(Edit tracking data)
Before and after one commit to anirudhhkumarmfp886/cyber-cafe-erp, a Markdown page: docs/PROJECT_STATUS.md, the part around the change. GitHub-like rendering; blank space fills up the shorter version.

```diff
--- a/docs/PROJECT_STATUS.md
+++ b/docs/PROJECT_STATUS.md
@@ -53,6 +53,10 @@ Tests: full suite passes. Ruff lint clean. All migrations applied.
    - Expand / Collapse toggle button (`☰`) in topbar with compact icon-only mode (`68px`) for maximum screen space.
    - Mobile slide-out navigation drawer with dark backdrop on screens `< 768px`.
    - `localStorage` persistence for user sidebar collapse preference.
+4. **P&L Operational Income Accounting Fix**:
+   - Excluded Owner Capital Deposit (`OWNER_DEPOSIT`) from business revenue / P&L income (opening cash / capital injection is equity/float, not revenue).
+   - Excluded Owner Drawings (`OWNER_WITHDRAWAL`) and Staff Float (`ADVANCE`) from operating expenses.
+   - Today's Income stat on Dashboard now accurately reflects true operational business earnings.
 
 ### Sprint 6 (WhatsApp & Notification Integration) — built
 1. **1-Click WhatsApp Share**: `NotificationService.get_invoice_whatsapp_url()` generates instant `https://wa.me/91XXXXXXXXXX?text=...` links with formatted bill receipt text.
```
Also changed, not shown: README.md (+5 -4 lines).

...

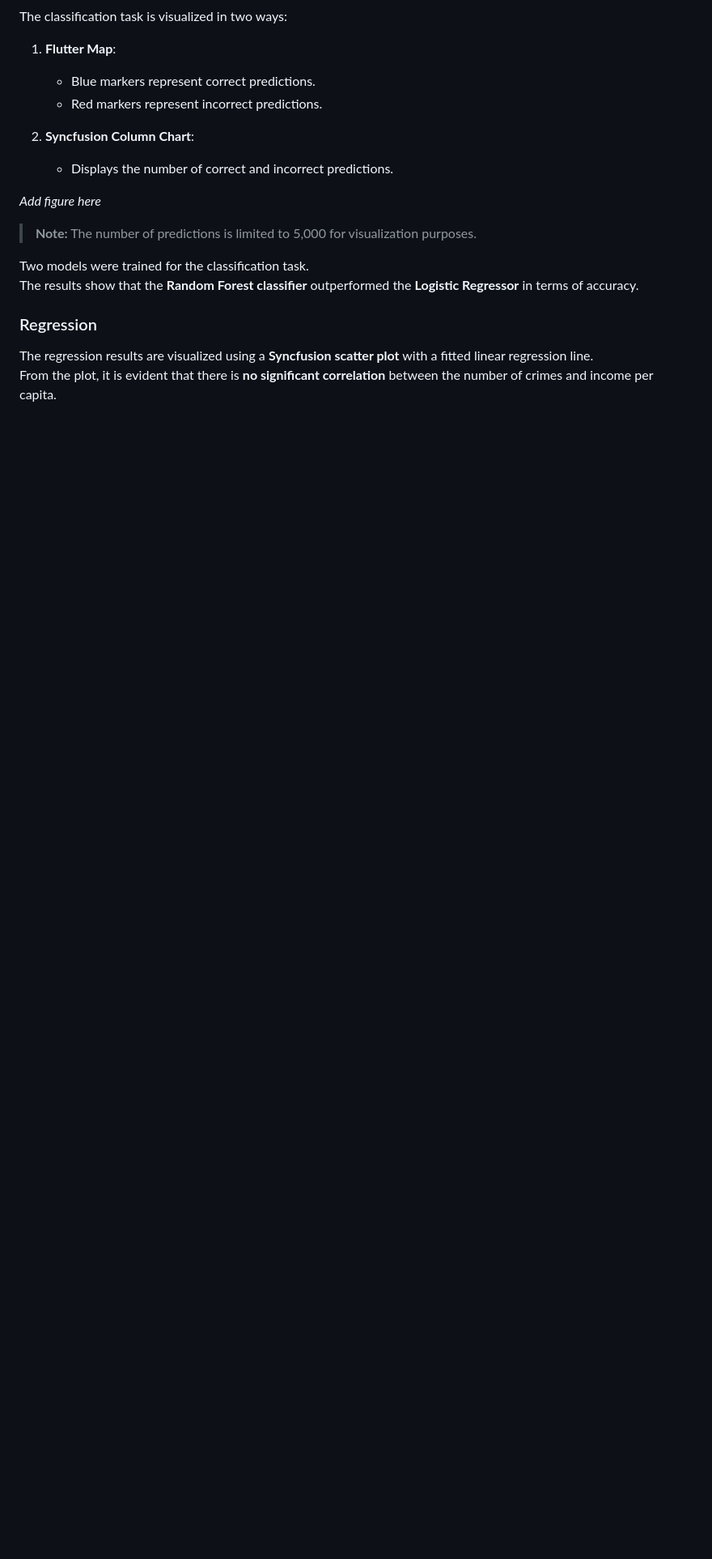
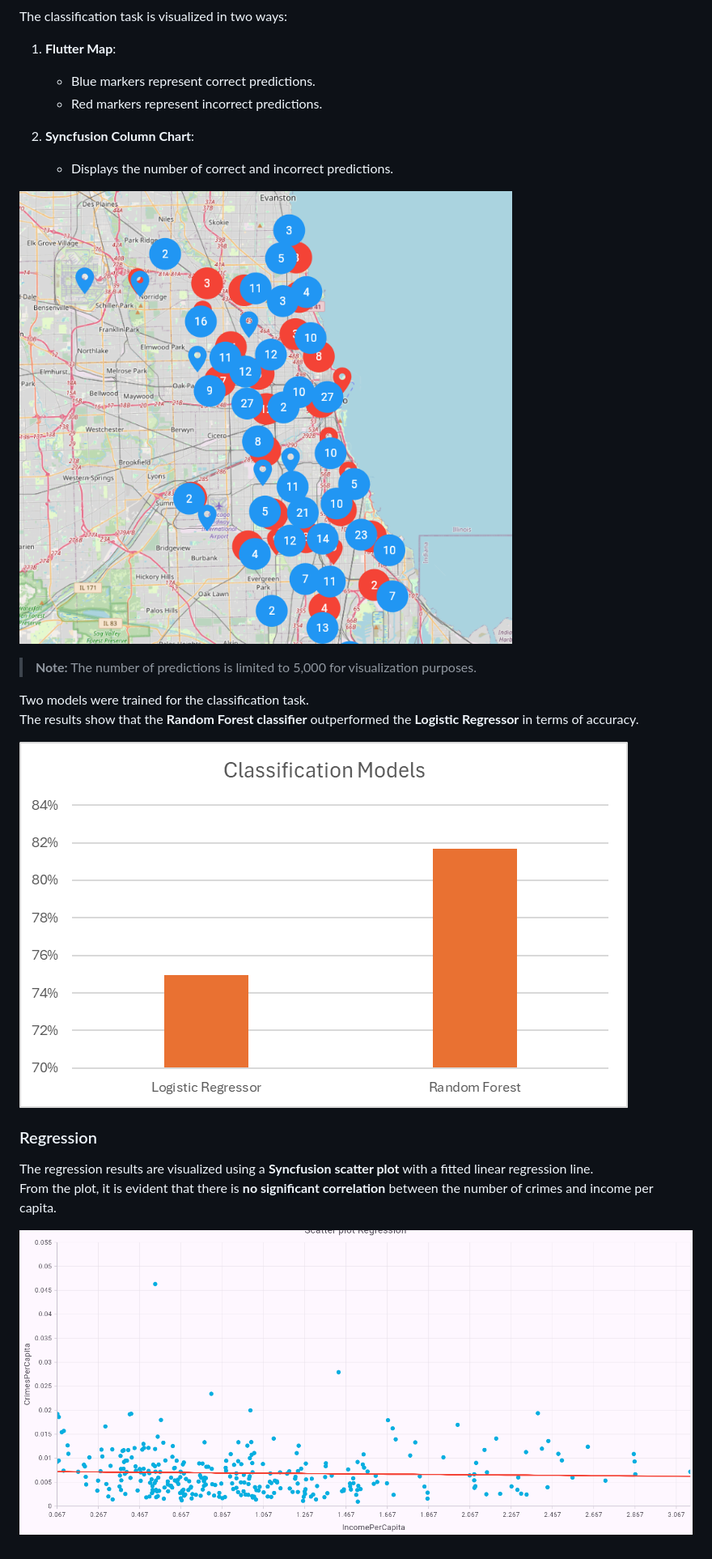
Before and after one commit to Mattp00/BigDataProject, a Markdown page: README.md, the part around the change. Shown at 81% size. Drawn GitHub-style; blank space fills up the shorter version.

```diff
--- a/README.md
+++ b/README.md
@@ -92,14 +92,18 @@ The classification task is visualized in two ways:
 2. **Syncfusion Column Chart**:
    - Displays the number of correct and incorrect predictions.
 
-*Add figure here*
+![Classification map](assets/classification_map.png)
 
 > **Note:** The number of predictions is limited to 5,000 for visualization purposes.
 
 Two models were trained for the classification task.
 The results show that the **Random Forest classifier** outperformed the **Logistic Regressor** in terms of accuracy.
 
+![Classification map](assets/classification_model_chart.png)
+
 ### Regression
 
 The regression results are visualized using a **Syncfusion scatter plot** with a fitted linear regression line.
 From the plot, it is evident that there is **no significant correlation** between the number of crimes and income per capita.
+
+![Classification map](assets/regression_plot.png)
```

*PROBLEM TO SOLVE:*
Every line in the records that holds the word "number" should be copied into the answer.

*RESULT:*
    - Displays the number of correct and incorrect predictions.
 > **Note:** The number of predictions is limited to 5,000 for visualization purposes.
 From the plot, it is evident that there is **no significant correlation** between the number of crimes and income per capita.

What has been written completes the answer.